(DATA EXTRACTS)
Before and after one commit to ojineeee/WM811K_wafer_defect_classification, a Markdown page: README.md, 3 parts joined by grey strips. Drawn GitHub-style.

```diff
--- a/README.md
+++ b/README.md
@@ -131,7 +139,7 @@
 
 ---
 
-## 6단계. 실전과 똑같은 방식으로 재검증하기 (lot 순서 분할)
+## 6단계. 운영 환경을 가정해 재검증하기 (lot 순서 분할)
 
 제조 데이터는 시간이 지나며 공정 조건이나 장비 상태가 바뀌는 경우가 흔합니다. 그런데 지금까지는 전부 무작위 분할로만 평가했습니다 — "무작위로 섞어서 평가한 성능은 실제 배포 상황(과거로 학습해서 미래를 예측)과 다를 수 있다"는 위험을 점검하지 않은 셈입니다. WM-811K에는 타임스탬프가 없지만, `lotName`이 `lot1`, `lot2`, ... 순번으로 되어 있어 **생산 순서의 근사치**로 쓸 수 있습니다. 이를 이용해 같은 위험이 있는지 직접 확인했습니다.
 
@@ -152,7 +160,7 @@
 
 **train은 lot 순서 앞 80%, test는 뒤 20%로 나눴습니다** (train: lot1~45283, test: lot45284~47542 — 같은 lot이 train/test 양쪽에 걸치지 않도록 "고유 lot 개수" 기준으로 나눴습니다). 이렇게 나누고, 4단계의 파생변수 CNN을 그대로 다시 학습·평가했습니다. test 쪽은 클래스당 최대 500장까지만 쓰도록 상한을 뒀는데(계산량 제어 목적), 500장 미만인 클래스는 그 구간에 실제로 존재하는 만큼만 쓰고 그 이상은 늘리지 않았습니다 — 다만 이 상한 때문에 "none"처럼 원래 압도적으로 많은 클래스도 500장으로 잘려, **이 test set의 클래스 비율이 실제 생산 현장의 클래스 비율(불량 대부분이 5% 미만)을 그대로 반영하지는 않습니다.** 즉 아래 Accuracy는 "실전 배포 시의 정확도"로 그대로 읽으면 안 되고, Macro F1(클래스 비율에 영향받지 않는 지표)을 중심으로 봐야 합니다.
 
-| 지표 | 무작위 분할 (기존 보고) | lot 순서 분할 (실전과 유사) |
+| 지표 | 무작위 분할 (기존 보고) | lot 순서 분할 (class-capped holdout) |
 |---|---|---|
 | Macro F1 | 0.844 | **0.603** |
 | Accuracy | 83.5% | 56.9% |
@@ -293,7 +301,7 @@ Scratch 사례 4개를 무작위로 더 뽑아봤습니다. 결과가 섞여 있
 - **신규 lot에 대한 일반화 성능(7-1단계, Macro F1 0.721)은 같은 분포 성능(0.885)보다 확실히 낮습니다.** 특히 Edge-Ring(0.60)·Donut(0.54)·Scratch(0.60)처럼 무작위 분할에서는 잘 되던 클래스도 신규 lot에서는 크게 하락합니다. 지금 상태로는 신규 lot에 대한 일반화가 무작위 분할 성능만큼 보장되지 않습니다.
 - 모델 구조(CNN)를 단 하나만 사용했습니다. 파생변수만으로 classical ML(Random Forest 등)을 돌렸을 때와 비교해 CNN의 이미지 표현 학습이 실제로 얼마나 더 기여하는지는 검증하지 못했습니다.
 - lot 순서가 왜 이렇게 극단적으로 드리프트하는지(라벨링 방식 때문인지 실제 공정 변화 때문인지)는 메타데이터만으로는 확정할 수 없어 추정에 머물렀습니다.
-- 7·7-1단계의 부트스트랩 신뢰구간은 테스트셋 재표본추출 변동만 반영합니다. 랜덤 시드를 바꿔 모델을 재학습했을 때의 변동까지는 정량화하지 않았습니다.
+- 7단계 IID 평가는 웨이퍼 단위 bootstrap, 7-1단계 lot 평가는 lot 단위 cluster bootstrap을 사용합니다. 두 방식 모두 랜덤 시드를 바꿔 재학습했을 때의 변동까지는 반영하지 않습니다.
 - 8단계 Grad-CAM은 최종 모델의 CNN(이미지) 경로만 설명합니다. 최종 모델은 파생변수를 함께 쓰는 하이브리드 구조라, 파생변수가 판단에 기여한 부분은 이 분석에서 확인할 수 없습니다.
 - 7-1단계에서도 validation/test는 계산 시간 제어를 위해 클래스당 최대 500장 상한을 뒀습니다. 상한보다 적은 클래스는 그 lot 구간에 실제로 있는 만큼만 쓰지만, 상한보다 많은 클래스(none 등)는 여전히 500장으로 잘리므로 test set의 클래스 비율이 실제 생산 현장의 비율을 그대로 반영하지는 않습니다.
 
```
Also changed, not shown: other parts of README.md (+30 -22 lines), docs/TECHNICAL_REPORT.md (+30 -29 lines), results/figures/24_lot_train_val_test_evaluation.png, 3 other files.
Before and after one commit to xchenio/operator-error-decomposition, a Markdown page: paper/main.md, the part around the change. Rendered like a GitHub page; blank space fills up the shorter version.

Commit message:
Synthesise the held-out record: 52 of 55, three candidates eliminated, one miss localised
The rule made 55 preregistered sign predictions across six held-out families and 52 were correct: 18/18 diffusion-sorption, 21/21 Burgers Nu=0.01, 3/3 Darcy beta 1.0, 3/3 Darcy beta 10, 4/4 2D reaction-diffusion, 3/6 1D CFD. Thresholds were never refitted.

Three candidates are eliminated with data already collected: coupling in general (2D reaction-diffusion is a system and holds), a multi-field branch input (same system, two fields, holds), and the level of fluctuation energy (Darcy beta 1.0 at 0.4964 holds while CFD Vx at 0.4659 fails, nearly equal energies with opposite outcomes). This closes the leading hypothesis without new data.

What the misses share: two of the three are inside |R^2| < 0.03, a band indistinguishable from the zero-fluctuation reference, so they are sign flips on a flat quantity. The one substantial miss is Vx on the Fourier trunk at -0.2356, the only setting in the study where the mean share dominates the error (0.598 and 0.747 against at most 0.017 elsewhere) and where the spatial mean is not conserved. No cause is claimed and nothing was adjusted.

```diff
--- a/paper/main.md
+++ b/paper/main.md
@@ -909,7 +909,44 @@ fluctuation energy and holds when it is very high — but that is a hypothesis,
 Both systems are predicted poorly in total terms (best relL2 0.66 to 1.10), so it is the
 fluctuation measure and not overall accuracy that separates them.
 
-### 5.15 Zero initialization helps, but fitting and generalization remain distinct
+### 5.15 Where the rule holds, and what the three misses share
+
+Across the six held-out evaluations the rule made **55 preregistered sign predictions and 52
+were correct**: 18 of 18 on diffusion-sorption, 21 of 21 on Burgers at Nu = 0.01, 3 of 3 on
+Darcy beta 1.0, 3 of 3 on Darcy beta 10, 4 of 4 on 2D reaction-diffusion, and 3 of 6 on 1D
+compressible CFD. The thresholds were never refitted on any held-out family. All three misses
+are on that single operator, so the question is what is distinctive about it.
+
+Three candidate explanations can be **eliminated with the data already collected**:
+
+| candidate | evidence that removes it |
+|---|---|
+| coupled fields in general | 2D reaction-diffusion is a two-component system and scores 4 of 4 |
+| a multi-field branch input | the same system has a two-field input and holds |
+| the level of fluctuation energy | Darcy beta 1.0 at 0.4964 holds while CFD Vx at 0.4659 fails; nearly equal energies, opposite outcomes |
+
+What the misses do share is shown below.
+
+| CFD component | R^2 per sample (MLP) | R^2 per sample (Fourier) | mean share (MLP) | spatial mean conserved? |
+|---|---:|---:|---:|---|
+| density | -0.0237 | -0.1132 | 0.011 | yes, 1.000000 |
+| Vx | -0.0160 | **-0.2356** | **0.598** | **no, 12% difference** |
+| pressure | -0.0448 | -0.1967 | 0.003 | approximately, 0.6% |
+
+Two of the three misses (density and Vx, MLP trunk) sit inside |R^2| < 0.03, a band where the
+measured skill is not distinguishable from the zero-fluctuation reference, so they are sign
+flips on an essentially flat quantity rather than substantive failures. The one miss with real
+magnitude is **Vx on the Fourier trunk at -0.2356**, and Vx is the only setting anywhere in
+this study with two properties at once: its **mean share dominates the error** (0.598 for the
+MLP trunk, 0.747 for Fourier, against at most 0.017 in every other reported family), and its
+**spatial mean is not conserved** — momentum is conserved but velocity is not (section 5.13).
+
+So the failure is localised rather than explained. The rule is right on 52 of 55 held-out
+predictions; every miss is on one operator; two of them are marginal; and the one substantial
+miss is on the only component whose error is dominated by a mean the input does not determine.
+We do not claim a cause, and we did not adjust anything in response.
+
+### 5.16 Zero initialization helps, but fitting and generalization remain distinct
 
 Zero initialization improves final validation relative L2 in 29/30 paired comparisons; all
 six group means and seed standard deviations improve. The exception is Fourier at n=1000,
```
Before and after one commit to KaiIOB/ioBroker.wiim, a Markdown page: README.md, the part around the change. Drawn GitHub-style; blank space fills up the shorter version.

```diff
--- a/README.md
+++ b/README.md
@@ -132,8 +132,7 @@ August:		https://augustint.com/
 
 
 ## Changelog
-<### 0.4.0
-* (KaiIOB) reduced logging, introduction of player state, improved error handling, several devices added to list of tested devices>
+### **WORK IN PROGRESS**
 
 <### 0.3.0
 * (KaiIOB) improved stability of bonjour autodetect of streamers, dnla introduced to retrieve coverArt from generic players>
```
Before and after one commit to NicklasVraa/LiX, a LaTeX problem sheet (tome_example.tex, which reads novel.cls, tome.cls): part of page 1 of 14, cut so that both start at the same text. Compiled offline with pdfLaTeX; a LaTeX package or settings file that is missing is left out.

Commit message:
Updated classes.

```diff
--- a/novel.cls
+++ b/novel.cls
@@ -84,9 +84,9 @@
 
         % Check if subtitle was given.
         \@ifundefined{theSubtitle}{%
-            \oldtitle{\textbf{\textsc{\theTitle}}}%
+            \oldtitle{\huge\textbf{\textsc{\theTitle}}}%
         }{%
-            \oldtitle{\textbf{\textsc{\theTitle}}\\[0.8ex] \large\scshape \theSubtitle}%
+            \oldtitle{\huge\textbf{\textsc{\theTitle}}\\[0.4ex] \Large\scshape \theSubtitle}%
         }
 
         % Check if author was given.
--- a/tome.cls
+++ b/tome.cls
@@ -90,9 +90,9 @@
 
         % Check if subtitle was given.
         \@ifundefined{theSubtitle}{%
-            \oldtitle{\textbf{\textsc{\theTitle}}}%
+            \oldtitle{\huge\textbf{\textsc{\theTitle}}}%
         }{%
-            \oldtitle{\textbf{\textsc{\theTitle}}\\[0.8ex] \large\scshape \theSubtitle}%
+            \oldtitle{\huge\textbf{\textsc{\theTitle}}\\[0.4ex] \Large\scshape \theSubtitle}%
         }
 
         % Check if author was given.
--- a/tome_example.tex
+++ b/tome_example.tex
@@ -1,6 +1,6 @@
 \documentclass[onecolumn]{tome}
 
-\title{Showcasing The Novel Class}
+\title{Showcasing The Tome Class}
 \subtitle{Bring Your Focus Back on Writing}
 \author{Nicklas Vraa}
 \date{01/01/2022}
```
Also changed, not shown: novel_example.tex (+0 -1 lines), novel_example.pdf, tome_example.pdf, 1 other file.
(End DATA EXTRACTS)
→ **TASK DETAILS**: Which lines of the records above contain the word "Showcasing"? Report each one.

→ **ANSWER BELOW**:
-\title{Showcasing The Novel Class}
+\title{Showcasing The Tome Class}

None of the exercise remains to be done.